1 1 Sensitive Data Management in Financial Systems Mike Gurevich President and CEO INVENTIGO

2 2 Organizations spend a medium of 6% of their IT budget in security implementations. The worldwide market for information security services (including consulting, integration, management, and education and training) in 1998 was $4.8 billion. This figure is expected to grow to $16.5 billion by 2004 with security management services expected to be the fastest growing sector. IDC's European Security Services Protecting e-business IDC's Plugging the holes of e-commerce Spending Profile: Overall

3 3 Security budgets are ballooning: IDCs research indicates the financial services sector will continue to represent the single-largest source of security spending, growing from $848 million in 2000 to >$2 billion in 2005 Why IT security spending is growing? Do Financial Institutions get the expected ROI? Spending Profile: Financial Services

4 4 Approach Determines Solutions.

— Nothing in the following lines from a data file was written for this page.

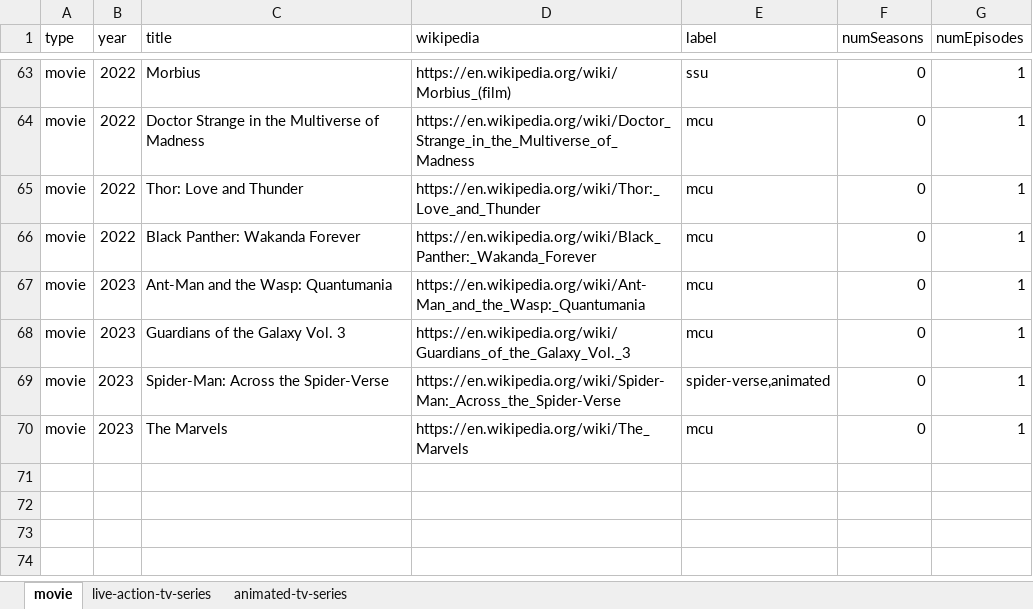
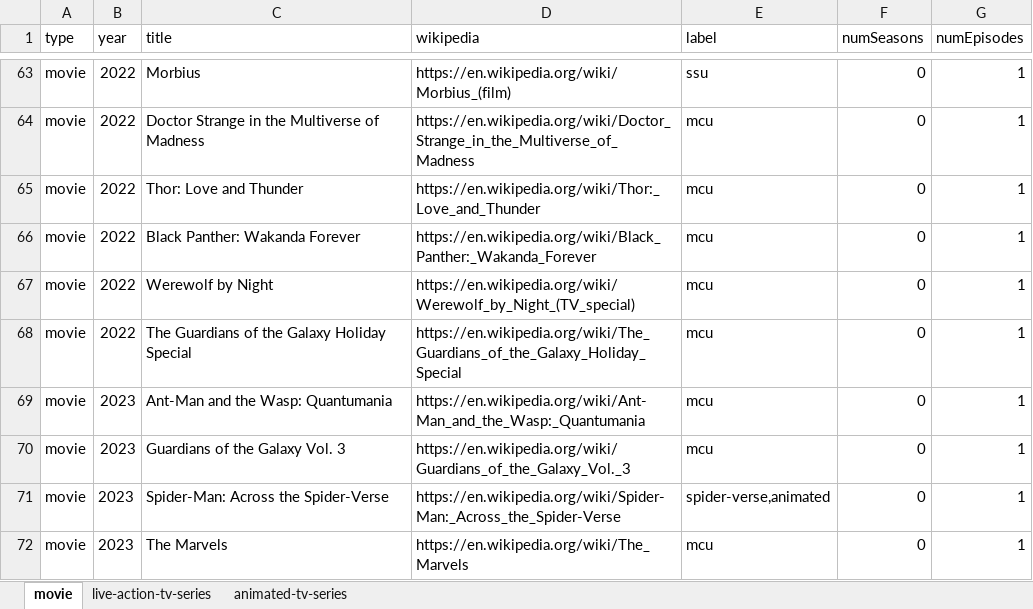
Before and after one commit to ZYinMD/marvelsnap-on-screen, an Excel workbook: facts/step4/all-titles.xlsx, sheet movie, drawn as a sheet; only a part is shown, gaps mark what is left out; values as stored, in another font and other column widths than the file's, no borders; the diff names each change by its address in the sheet, - before the commit and + after, or states it on an @@ line.

Commit message:
facts: add tv specials

```diff
--- a/facts/step4/all-titles.xlsx (sheet movie)
+++ b/facts/step4/all-titles.xlsx (sheet movie)
+row 67: movie | 2022 | Werewolf by Night | https://en.wikipedia.org/wiki/Werewolf_by_Night_(TV_special) | mcu | 0 | 1
+row 68: movie | 2022 | The Guardians of the Galaxy Holiday Special | https://en.wikipedia.org/wiki/The_Guardians_of_the_Galaxy_Holiday_Special | mcu | 0 | 1
```
Also changed, not shown: 3 other files.
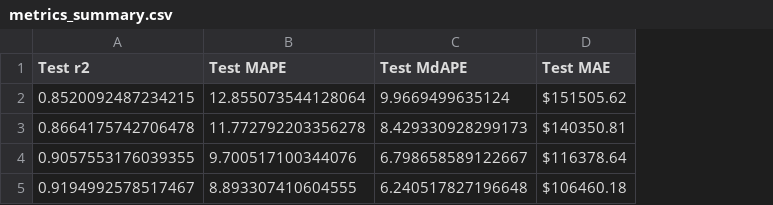
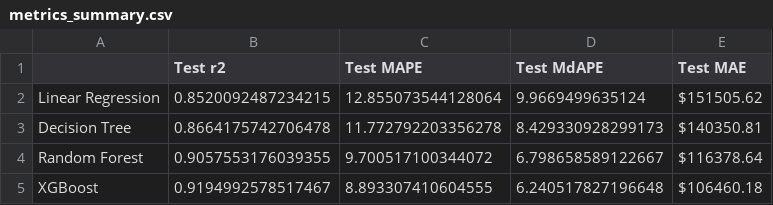
Before and after one commit to Smorgasbordy/IDX-Exchange-Data-Science, a CSV file: metrics_summary.csv, drawn as a sheet; addresses are those after the commit; the diff names each change by its address in the sheet, - before the commit and + after, or states it on an @@ line.

Commit message:
Fixed index

```diff
--- a/metrics_summary.csv
+++ b/metrics_summary.csv
+column A, rows 2-5: Linear Regression | Decision Tree | Random Forest | XGBoost
-C4 (Test MAPE): 9.700517100344076
+C4 (Test MAPE): 9.700517100344072
```
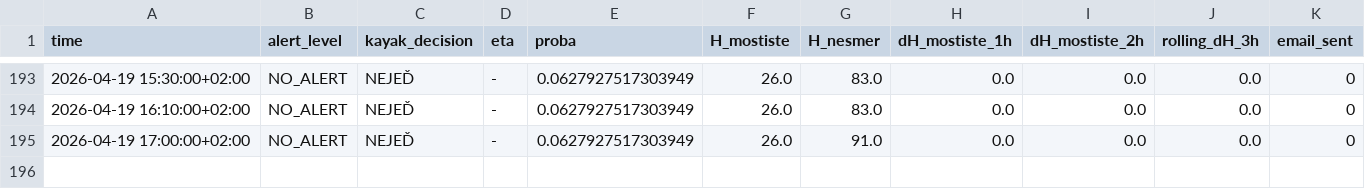
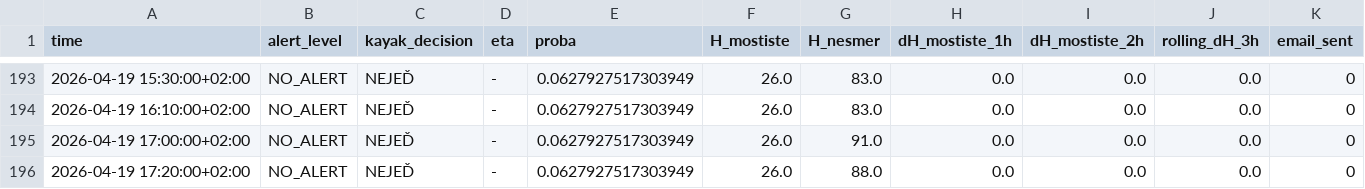
Before and after one commit to milanfila/analysis_river_navigability, a CSV file: alert_history.csv, drawn as a sheet; only a part is shown, gaps mark what is left out; rows hold the shown columns only; the diff names each change by its address in the sheet, - before the commit and + after, or states it on an @@ line.

```diff
--- a/alert_history.csv
+++ b/alert_history.csv
+row 196: 2026-04-19 17:20:00+02:00 | NO_ALERT | NEJEĎ | - | 0.0627927517303949 | 26.0 | 88.0 | 0.0 | 0.0 | 0.0 | 0
```
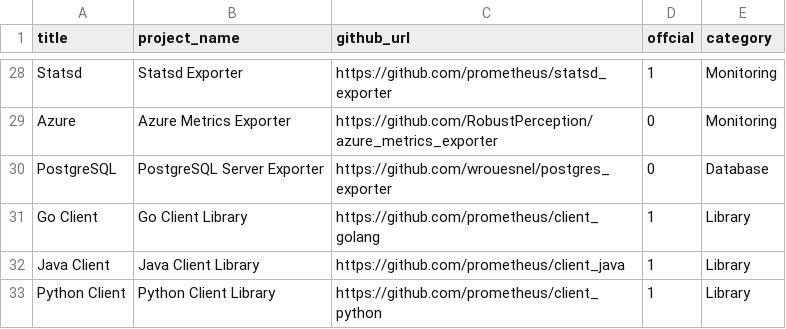
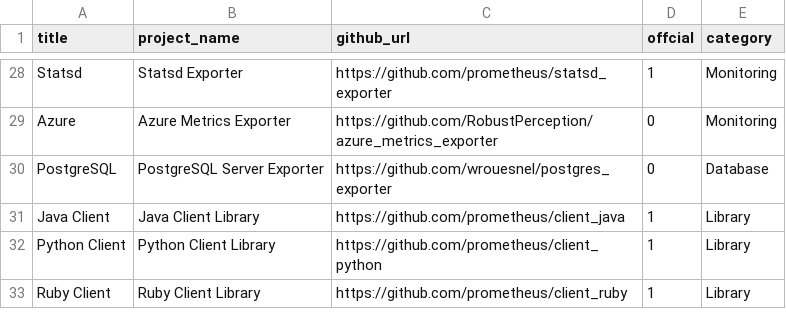
Before and after one commit to NexClipper/exporterhub.io, a CSV file: api/exporter_list.csv, drawn as a sheet; only a part is shown, gaps mark what is left out; the shorter side is filled out with more unchanged rows; the diff names each change by its address in the sheet, - before the commit and + after, or states it on an @@ line.

Commit message:
Go Client Library delete

```diff
--- a/api/exporter_list.csv
+++ b/api/exporter_list.csv
-row 31: Go Client | Go Client Library | https://github.com/prometheus/client_golang | 1 | Library
```
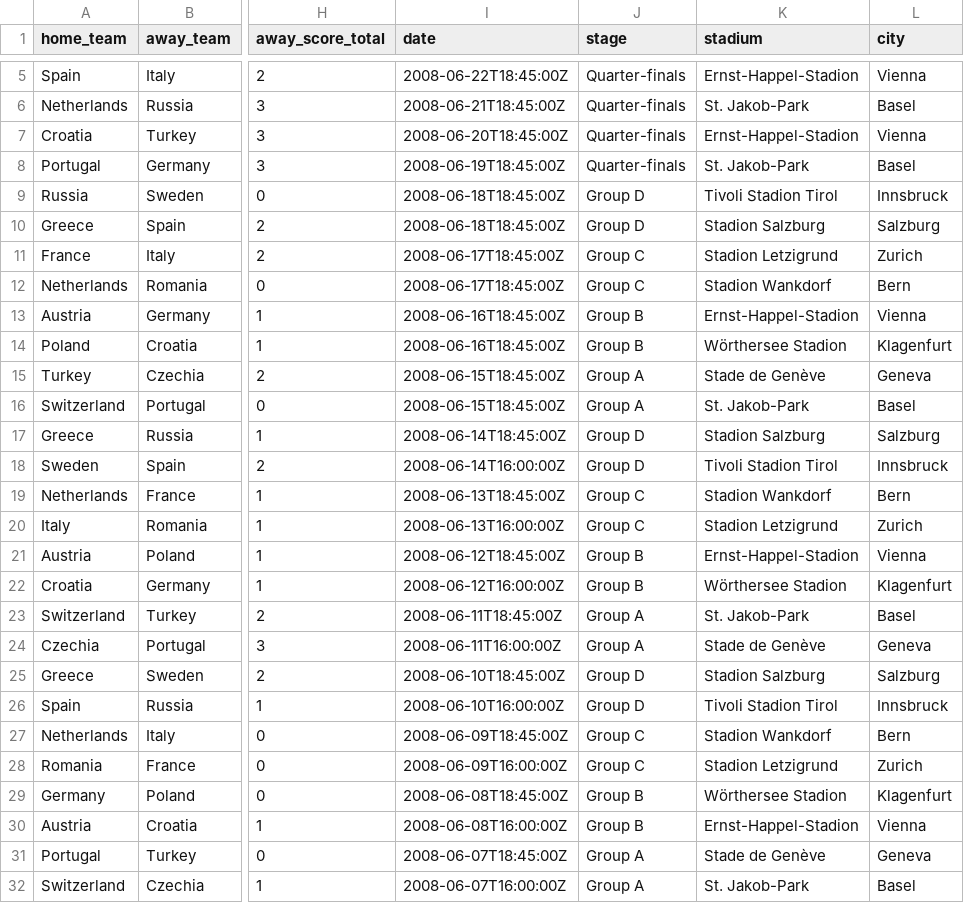
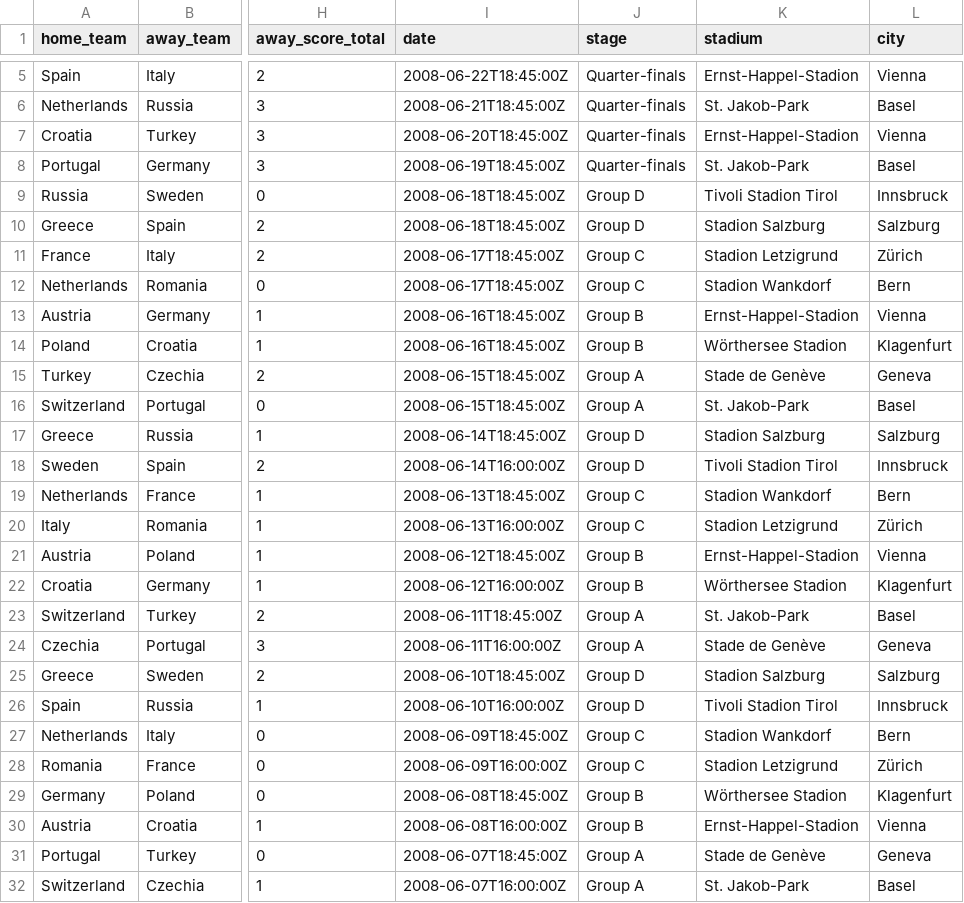
Before and after one commit to andreihar/footy-ai, a CSV file: client/public/data/matches/2008.csv, drawn as a sheet; only a part is shown, gaps mark what is left out; the diff names each change by its address in the sheet, - before the commit and + after, or states it on an @@ line.

```diff
--- a/client/public/data/matches/2008.csv
+++ b/client/public/data/matches/2008.csv
-L11 (city): Zurich
+L11 (city): Zürich
-L20 (city): Zurich
+L20 (city): Zürich
-L28 (city): Zurich
+L28 (city): Zürich
```
Also changed, not shown: client/public/data/matches/2019.csv, client/public/data/matches/2021.csv, 3 other files.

Solutions Drive Spending Data in Transit Data in Process Data at Rest Where is the main focus?

5 5 Insecurity of IT Environments Drive Solutions How secure is data in transit ? Common practice: SSL (Secure Socket Layer) to encrypt communication links, PKI for authentication, XKMS and SACRED for key exchange. Security Issue: None, if certificate management and interoperability issues are solved (PKI hygiene). How secure is data in process? Common practice: Generally not addressed. When practiced, is substituted by access entitlement provisions. All data is processed in clear. Security Issue: SSL endpoints create security gaps, data is in the clear at intermediary processing systems (such as credit verification systems). Susceptible to code perversion (viruses and Trojan horses) and insufficient code quality assurance (sensitive data in log files, etc.) How secure is data at rest? Common practice: secure IT environment but not the data. Security Issue: External intrusion and attacks by insiders. Vulnerability compounded with storage area networks (SANs), DRP backups, and universal data repositories ( wallets ). Data at rest and data in process is at risk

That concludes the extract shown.